Houria Es-Slami led the U.N. Working Group of the Enforced or Involuntary Disappearances, which ended a weeklong visit to the country on Monday. She said that Albania needs to "turn the painful page of the past."

"All victims of enforced disappearances and their relatives have the right to full reparation, which includes compensation, satisfaction, restitution, rehabilitation and guarantees of non-repetition," a preliminary report said.

Disappearances carried out by the communist regime occurred from 1944, when it came to power after World War II, until it fell in 1990 after a students' protest.

During communist rule, about 6,000 people were killed, 34,000 imprisoned and more than 50,000 sent to isolated internment camps.

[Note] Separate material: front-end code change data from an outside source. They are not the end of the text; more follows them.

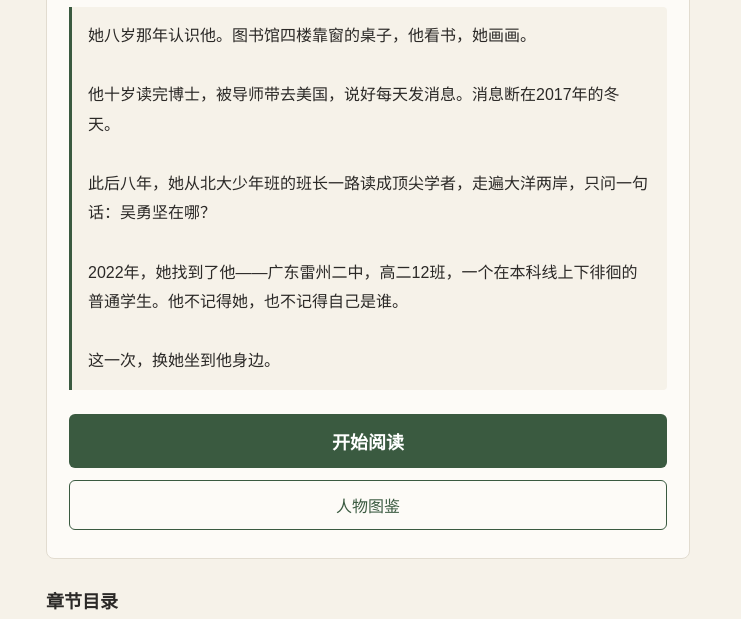
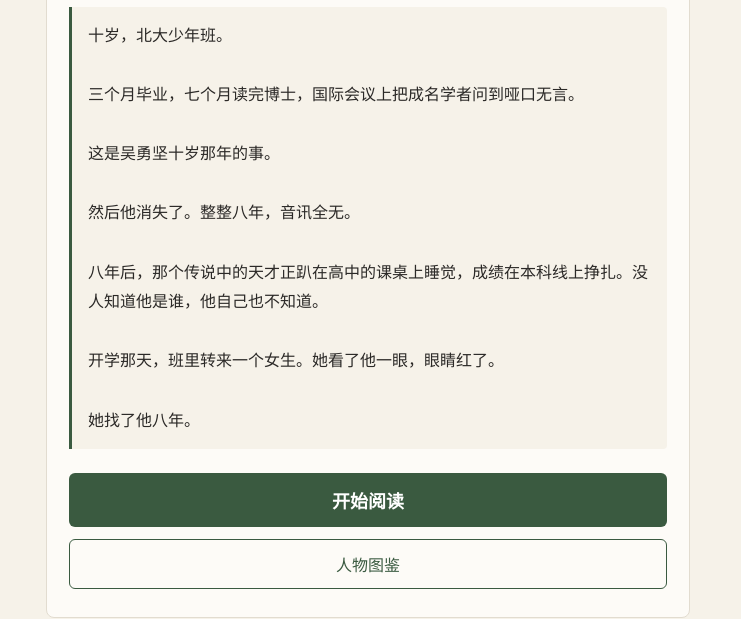
Before and after one commit to xuanhaido999-ai/xuanhaido999-ai.github.io, a plain HTML site: page index.html in a window 1280 px wide. Shown: the part 185-804 px from the top of the page, without its empty margins (272-1013 px from the left). Drawn offline with Linux system fonts and the light colour scheme.

Commit message:
作品介绍换版本一（去学校班级名）

```diff
--- a/index.html
+++ b/index.html
@@ -348,7 +348,7 @@
     <div class="hero-box">
       <span class="book-tag">校园青春长篇</span>
       <h1 class="book-title">《深蓝月光》</h1>
-      <p class="book-intro">她八岁那年认识他。图书馆四楼靠窗的桌子，他看书，她画画。<br><br>他十岁读完博士，被导师带去美国，说好每天发消息。消息断在2017年的冬天。<br><br>此后八年，她从北大少年班的班长一路读成顶尖学者，走遍大洋两岸，只问一句话：吴勇坚在哪？<br><br>2022年，她找到了他——广东雷州二中，高二12班，一个在本科线上下徘徊的普通学生。他不记得她，也不记得自己是谁。<br><br>这一次，换她坐到他身边。</p>
+      <p class="book-intro">十岁，北大少年班。<br><br>三个月毕业，七个月读完博士，国际会议上把成名学者问到哑口无言。<br><br>这是吴勇坚十岁那年的事。<br><br>然后他消失了。整整八年，音讯全无。<br><br>八年后，那个传说中的天才正趴在高中的课桌上睡觉，成绩在本科线上挣扎。没人知道他是谁，他自己也不知道。<br><br>开学那天，班里转来一个女生。她看了他一眼，眼睛红了。<br><br>她找了他八年。</p>
       <div class="home-actions">
         <button class="btn-primary" onclick="openChapter(1)">开始阅读</button>
         <button class="btn-secondary" onclick="switchView('chars')">人物图鉴</button>
```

"No case of enforced disappearance committed during those years has ever reached the Albanian courts," the U.N. report said. That happened because of a lack of initiative from prosecutors, relatives being unaware of how to file judicial complaints as well as distrust in legal institutions, it said.

U.N. officials say that Albania, which ratified an international convention on enforced disappearances in 2007, should "take a more comprehensive approach" to give the victims and their families the right to truth, justice, reparation and memory.

Albania's post-communist governments haven't sponsored any memorial to them despite the existence of a number of labor camps, prisons and at least 29 suspected burial sites, according to the findings.

Only last month, the government opened a former top-secret nuclear bunker as a museum to show how communist-era police persecuted the regime's opponents.

The victims or their families must go to at least five public institutions for documentation to claim reparations, the U.N. experts said. They said the process is complicated and a waste of time for the victims, and the government should do it instead.

The U.N. experts recommended "a national public debate on the legacy of the communist past and how to collectively overcome its painful consequences" and a one-stop shop approach for their reparations.